* **Your assignment**
Pull every line that holds the word "arrivalAirport" from the entries.

* **Stored data**

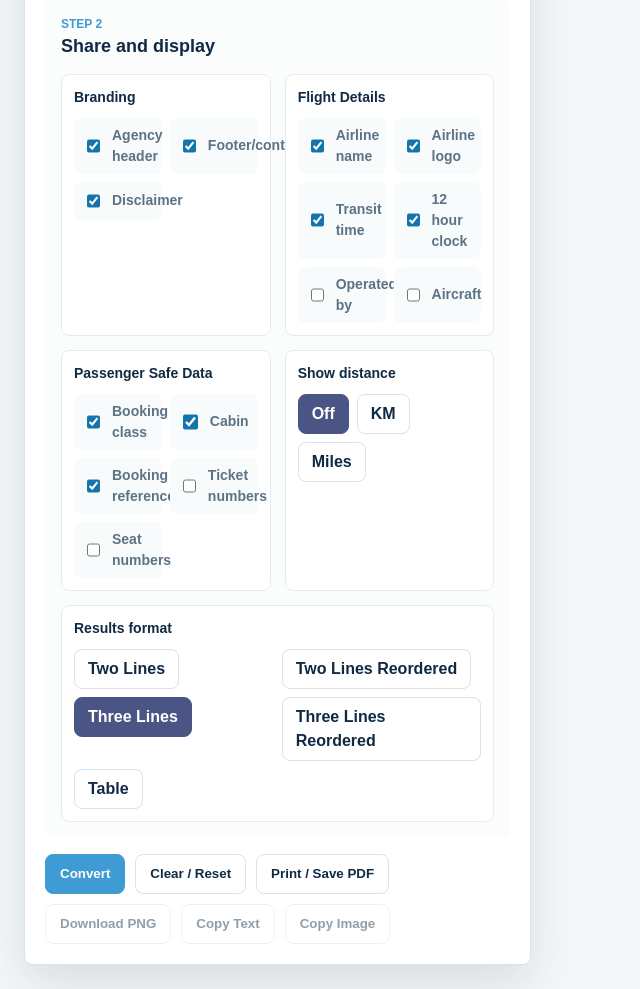
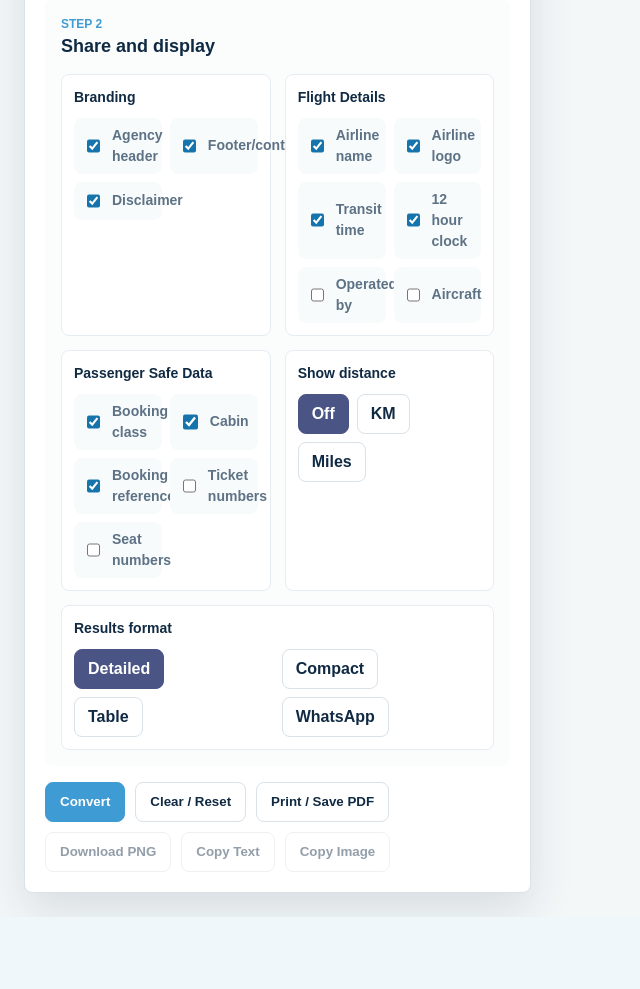
Before and after one commit to manish-amg/Pnr_converter_Roaming, a PHP site: page / in a window 1280 px wide. Shown: the part 649-1638 px from the top of the page, without its empty margins (0-640 px from the left). After the commit the page ends 1565 px from the top, so only its background shows below. Run offline with PHP 8.4, Linux system fonts and the light colour scheme; some libraries are stand-ins or nearby versions.

Commit message:
Shape v2 agency itinerary product

```diff
--- a/app/View/page.php
+++ b/app/View/page.php
@@ -19,9 +19,15 @@ $projectRoot = dirname(__DIR__, 2);
 $distanceUnit = in_array((string) ($features['distance_unit'] ?? 'off'), ['off', 'km', 'miles'], true)
     ? (string) $features['distance_unit']
     : 'off';
-$resultFormat = in_array((string) ($features['result_format'] ?? 'three_lines'), ['two_lines', 'two_lines_reordered', 'three_lines', 'three_lines_reordered', 'table'], true)
+$resultFormat = in_array((string) ($features['result_format'] ?? 'detailed'), ['detailed', 'compact', 'table', 'whatsapp', 'two_lines', 'two_lines_reordered', 'three_lines', 'three_lines_reordered'], true)
     ? (string) $features['result_format']
-    : 'three_lines';
+    : 'detailed';
+$layoutFormat = match ($resultFormat) {
+    'compact' => 'two_lines',
+    'whatsapp' => 'two_lines_reordered',
+    'detailed' => 'three_lines',
+    default => $resultFormat,
+};
 $use24HourTime = array_key_exists('use_12_hour_clock', $features)
     ? !(bool) $features['use_12_hour_clock']
     : (bool) ($features['use_24_hour_time'] ?? true);
@@ -175,11 +181,10 @@ $formatTime = static function (string $time, bool $use24): string {
                     <div class="format-options" role="radiogroup" aria-label="Results format">
                         <?php
                         $formats = [
-                            'two_lines' => 'Two Lines',
-                            'two_lines_reordered' => 'Two Lines Reordered',
-                            'three_lines' => 'Three Lines',
-                            'three_lines_reordered' => 'Three Lines Reordered',
+                            'detailed' => 'Detailed',
+                            'compact' => 'Compact',
                             'table' => 'Table',
+                            'whatsapp' => 'WhatsApp',
                         ];
                         foreach ($formats as $value => $label):
                             ?>
@@ -241,6 +246,10 @@ $formatTime = static function (string $time, bool $use24): string {
             </div>
         <?php else: ?>
             <article class="itinerary-card<?= !$showAgencyHeader ? ' itinerary-card-plain' : '' ?>" id="itineraryCard">
+                <?php
+                $firstSegment = $result->segments[0] ?? null;
+                $lastSegment = $result->segments[count($result->segments) - 1] ?? null;
+                ?>
                 <?php if ($showAgencyHeader): ?>
                     <header class="card-header">
                         <img src="<?= Html::e($asset($logoPath)) ?>" alt="<?= Html::e($agencyName) ?> logo">
@@ -264,9 +273,16 @@ $formatTime = static function (string $time, bool $use24): string {
                             <p class="value reference"><?= Html::e($result->recordLocator) ?></p>
                         </div>
                     <?php endif; ?>
+                    <?php if ($firstSegment instanceof Segment && $lastSegment instanceof Segment): ?>
+                        <div>
+                            <p class="label">Trip summary</p>
+                            <p class="value"><?= Html::e($firstSegment->departureAirport . ' to ' . $lastSegment->arrivalAirport) ?></p>
+                            <p class="summary-meta"><?= Html::e(count($result->segments) . ' flight' . (count($result->segments) === 1 ? '' : 's')) ?></p>
+                        </div>
+                    <?php endif; ?>
                 </section>
 
-                <?php if ($resultFormat === 'table'): ?>
+                <?php if ($layoutFormat === 'table'): ?>
                     <section class="segments-table-wrap" aria-label="Itinerary table">
                         <table class="segments-table">
                             <thead>
@@ -314,14 +330,14 @@ $formatTime = static function (string $time, bool $use24): string {
                         </table>
                     </section>
                 <?php else: ?>
-                    <section class="segments segments-format-<?= Html::e($resultFormat) ?>">
+                    <section class="segments segments-format-<?= Html::e($layoutFormat) ?><?= $resultFormat === 'whatsapp' ? ' segments-whatsapp' : '' ?>">
                         <?php foreach ($result->segments as $index => $segment): ?>
                             <?php
                             /** @var Segment $segment */
                             $airlineLogoPath = $show('show_airline_logo') ? $airlineLogo($segment->airlineCode) : null;
                             $distanceLabel = Metadata::distanceLabel($segment->departureAirport, $segment->arrivalAirport, $distanceUnit);
-                            $compactFormat = in_array($resultFormat, ['two_lines', 'two_lines_reordered'], true);
-                            $reorderedFormat = in_array($resultFormat, ['two_lines_reordered', 'three_lines_reordered'], true);
+                            $compactFormat = in_array($layoutFormat, ['two_lines', 'two_lines_reordered'], true);
+                            $reorderedFormat = in_array($layoutFormat, ['two_lines_reordered', 'three_lines_reordered'], true);
                             ?>
                             <div class="segment<?= $compactFormat ? ' segment-compact' : '' ?>">
                                 <div class="segment-title">
--- a/assets/css/styles.css
+++ b/assets/css/styles.css
@@ -350,6 +350,13 @@ input:focus-visible {
   color: var(--brand-dark);
 }
 
+.summary-meta {
+  margin-top: 2px;
+  color: var(--muted);
+  font-size: 12px;
+  font-weight: 700;
+}
+
 .segments {
   display: grid;
   gap: 18px;
@@ -464,6 +471,17 @@ input:focus-visible {
 
 .segment-compact .segment-title {
   margin-bottom: 10px;
+}
+
+.segments-whatsapp .segment {
+  padding: 14px;
+  background: #ffffff;
+}
+
+.segments-whatsapp .flight-brand img,
+.segments-whatsapp .airline-code-badge {
+  width: 34px;
+  height: 34px;
 }
 
 .segments-table-wrap {
--- a/config/settings.example.php
+++ b/config/settings.example.php
@@ -50,7 +50,7 @@ return [
         'use_12_hour_clock' => true,
         'show_operated_by' => false,
         'show_aircraft' => false,
-        'result_format' => 'three_lines',
+        'result_format' => 'detailed',
         'show_booking_class' => true,
         'show_cabin' => true,
         'show_layover' => true,
--- a/index.php
+++ b/index.php
@@ -28,8 +28,8 @@ if ($_SERVER['REQUEST_METHOD'] === 'POST') {
 
             if ($key === 'result_format') {
                 $posted = (string) $_POST[$key];
-                $allowed = ['two_lines', 'two_lines_reordered', 'three_lines', 'three_lines_reordered', 'table'];
-                $features[$key] = in_array($posted, $allowed, true) ? $posted : 'three_lines';
+                $allowed = ['detailed', 'compact', 'table', 'whatsapp', 'two_lines', 'two_lines_reordered', 'three_lines', 'three_lines_reordered'];
+                $features[$key] = in_array($posted, $allowed, true) ? $posted : 'detailed';
                 continue;
             }
 
```
Also changed, not shown: docs/SYSTEM-REBUILD-NOTES.md (+2 -2 lines), CHANGELOG.md, README.md.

* **Answer section**
+                            <p class="value"><?= Html::e($firstSegment->departureAirport . ' to ' . $lastSegment->arrivalAirport) ?></p>
                             $distanceLabel = Metadata::distanceLabel($segment->departureAirport, $segment->arrivalAirport, $distanceUnit);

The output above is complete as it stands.